A man in a uniform speaks to a woman.
Marine Corps Gen. Joe Dunford, the chairman of the Joint Chiefs of Staff, discusses the great power competition among the U.S., China and Russia with CNN Reporter Barbara Starr at the Atlantic Council in Washington, March 21, 2019. DOD photo by Jim Garamone
A man in a uniform speaks to a woman.
Chairman Speaks
Marine Corps Gen. Joe Dunford, the chairman of the Joint Chiefs of Staff, discusses the great power competition among the U.S., China and Russia with CNN Reporter Barbara Starr at the Atlantic Council in Washington, March 21, 2019. DOD photo by Jim Garamone
Photo By: Jim Garamone
VIRIN: 190321-D-ZZ999-083A

Marine Corps Gen. Joe Dunford said China and Russia are striving “to establish pre-eminence, if not hegemony, in their respective geographic areas and both trying to assert greater influence on the world stage.” The chairman spoke with CNN reporter Barbara Starr.

From the military’s perspective, China and Russia are doing what they can to challenge the U.S. and are targeting American capabilities, Dunford said. This means the two nations are working to subvert America’s network of allies and partners and are seeking to negate the American military’s ability to project forces when and where needed and sustain them, he said.

Strength of Alliances

“They both recognize the strength of our allies and partners, they both recognize from careful study the U.S. ability to project power in 1991 to 2003, they recognize the competitive advantage we have had historically and what they are seeking to do is undermine the credibility of our alliance structure in Europe and the Pacific,” he said.

“They have been on a specific path of capability development to make it much more difficult and contest our ability to access any area to meet our alliance commitments,” the chairman said.

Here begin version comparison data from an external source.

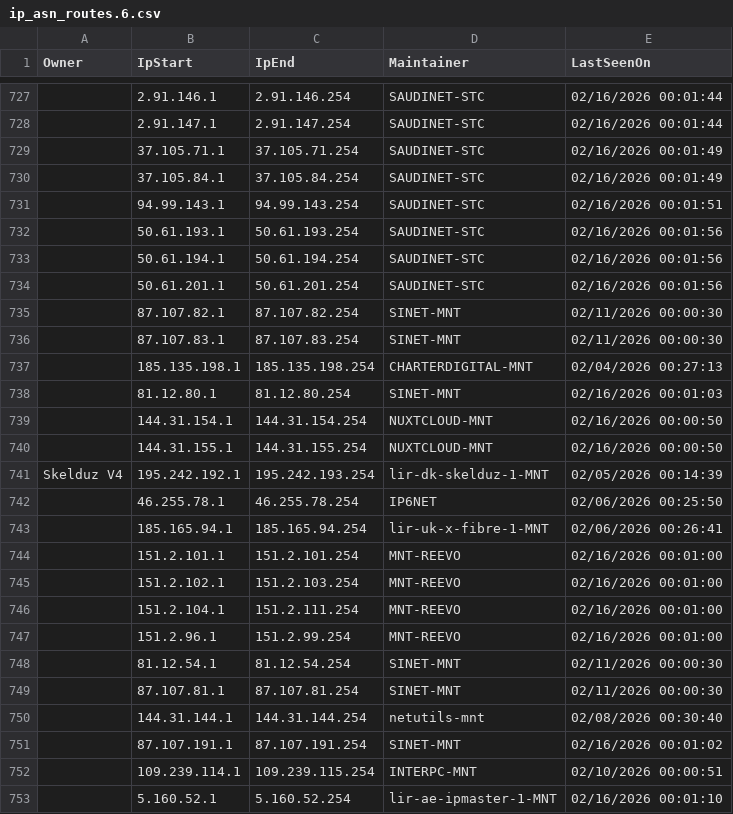
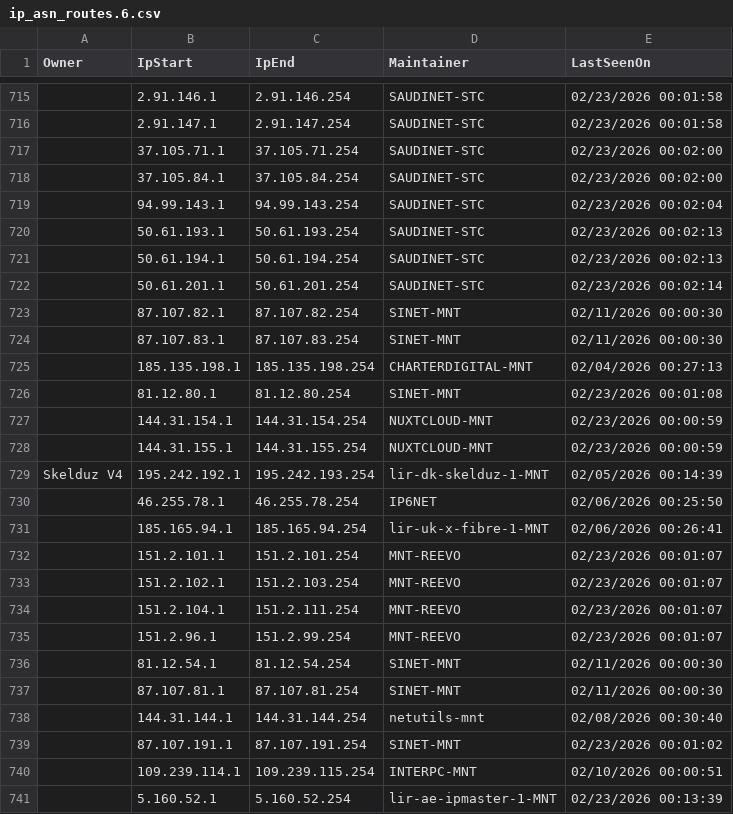
Before and after one commit to mcknight89/mk.data, a CSV file: ip_asn_routes.6.csv, drawn as a sheet; only a part is shown, gaps mark what is left out; the diff covers the shown part only.

```diff
--- a/ip_asn_routes.6.csv
+++ b/ip_asn_routes.6.csv
@@ -727,9 +715,9 @@ Owner,IpStart,IpEnd,Maintainer,LastSeenOn
-"","2.91.146.1","2.91.146.254","SAUDINET-STC","02/16/2026 00:01:44"
-"","2.91.147.1","2.91.147.254","SAUDINET-STC","02/16/2026 00:01:44"
-"","37.105.71.1","37.105.71.254","SAUDINET-STC","02/16/2026 00:01:49"
-"","37.105.84.1","37.105.84.254","SAUDINET-STC","02/16/2026 00:01:49"
-"","94.99.143.1","94.99.143.254","SAUDINET-STC","02/16/2026 00:01:51"
-"","50.61.193.1","50.61.193.254","SAUDINET-STC","02/16/2026 00:01:56"
-"","50.61.194.1","50.61.194.254","SAUDINET-STC","02/16/2026 00:01:56"
-"","50.61.201.1","50.61.201.254","SAUDINET-STC","02/16/2026 00:01:56"
+"","2.91.146.1","2.91.146.254","SAUDINET-STC","02/23/2026 00:01:58"
+"","2.91.147.1","2.91.147.254","SAUDINET-STC","02/23/2026 00:01:58"
+"","37.105.71.1","37.105.71.254","SAUDINET-STC","02/23/2026 00:02:00"
+"","37.105.84.1","37.105.84.254","SAUDINET-STC","02/23/2026 00:02:00"
+"","94.99.143.1","94.99.143.254","SAUDINET-STC","02/23/2026 00:02:04"
+"","50.61.193.1","50.61.193.254","SAUDINET-STC","02/23/2026 00:02:13"
+"","50.61.194.1","50.61.194.254","SAUDINET-STC","02/23/2026 00:02:13"
+"","50.61.201.1","50.61.201.254","SAUDINET-STC","02/23/2026 00:02:14"
 "","87.107.82.1","87.107.82.254","SINET-MNT","02/11/2026 00:00:30"
@@ -737,5 +725,5 @@ Owner,IpStart,IpEnd,Maintainer,LastSeenOn
 "","185.135.198.1","185.135.198.254","CHARTERDIGITAL-MNT","02/04/2026 00:27:13"
-"","81.12.80.1","81.12.80.254","SINET-MNT","02/16/2026 00:01:03"
-"","144.31.154.1","144.31.154.254","NUXTCLOUD-MNT","02/16/2026 00:00:50"
-"","144.31.155.1","144.31.155.254","NUXTCLOUD-MNT","02/16/2026 00:00:50"
+"","81.12.80.1","81.12.80.254","SINET-MNT","02/23/2026 00:01:08"
+"","144.31.154.1","144.31.154.254","NUXTCLOUD-MNT","02/23/2026 00:00:59"
+"","144.31.155.1","144.31.155.254","NUXTCLOUD-MNT","02/23/2026 00:00:59"
 "Skelduz V4","195.242.192.1","195.242.193.254","lir-dk-skelduz-1-MNT","02/05/2026 00:14:39"
@@ -743,6 +731,6 @@ Owner,IpStart,IpEnd,Maintainer,LastSeenOn
 "","185.165.94.1","185.165.94.254","lir-uk-x-fibre-1-MNT","02/06/2026 00:26:41"
-"","151.2.101.1","151.2.101.254","MNT-REEVO","02/16/2026 00:01:00"
-"","151.2.102.1","151.2.103.254","MNT-REEVO","02/16/2026 00:01:00"
-"","151.2.104.1","151.2.111.254","MNT-REEVO","02/16/2026 00:01:00"
-"","151.2.96.1","151.2.99.254","MNT-REEVO","02/16/2026 00:01:00"
+"","151.2.101.1","151.2.101.254","MNT-REEVO","02/23/2026 00:01:07"
+"","151.2.102.1","151.2.103.254","MNT-REEVO","02/23/2026 00:01:07"
+"","151.2.104.1","151.2.111.254","MNT-REEVO","02/23/2026 00:01:07"
+"","151.2.96.1","151.2.99.254","MNT-REEVO","02/23/2026 00:01:07"
 "","81.12.54.1","81.12.54.254","SINET-MNT","02/11/2026 00:00:30"
@@ -750,4 +738,4 @@ Owner,IpStart,IpEnd,Maintainer,LastSeenOn
 "","144.31.144.1","144.31.144.254","netutils-mnt","02/08/2026 00:30:40"
-"","87.107.191.1","87.107.191.254","SINET-MNT","02/16/2026 00:01:02"
+"","87.107.191.1","87.107.191.254","SINET-MNT","02/23/2026 00:01:02"
 "","109.239.114.1","109.239.115.254","INTERPC-MNT","02/10/2026 00:00:51"
-"","5.160.52.1","5.160.52.254","lir-ae-ipmaster-1-MNT","02/16/2026 00:01:10"
+"","5.160.52.1","5.160.52.254","lir-ae-ipmaster-1-MNT","02/23/2026 00:13:39"
```
Also changed, not shown: 7 added rows, 12 removed rows and 79 edited cells elsewhere in this file, 1 other file.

In Europe, this means subverting the North Atlantic Treaty Organization, Dunford said. In the Pacific, this means working to undermine U.S. treaties with Japan, South Korea, the Philippines, Thailand, Australia and New Zealand, he said.

“In the past, we took for granted our ability to project power when and where necessary to advance our interests,” Dunford said. It cannot be taken for granted today, he added.

Russia is sinking significant sums into their military capabilities, the chairman said. The nation is rebuilding systems that atrophied through the 20th century and early part of the 21st. The Russian nuclear enterprise has been modernized, Russia has modernized its Navy and has added top-line aircraft, he said. They have also used cyberwarfare to try and influence America’s 2016 elections and have used cyber capabilities to influence public opinion in Europe.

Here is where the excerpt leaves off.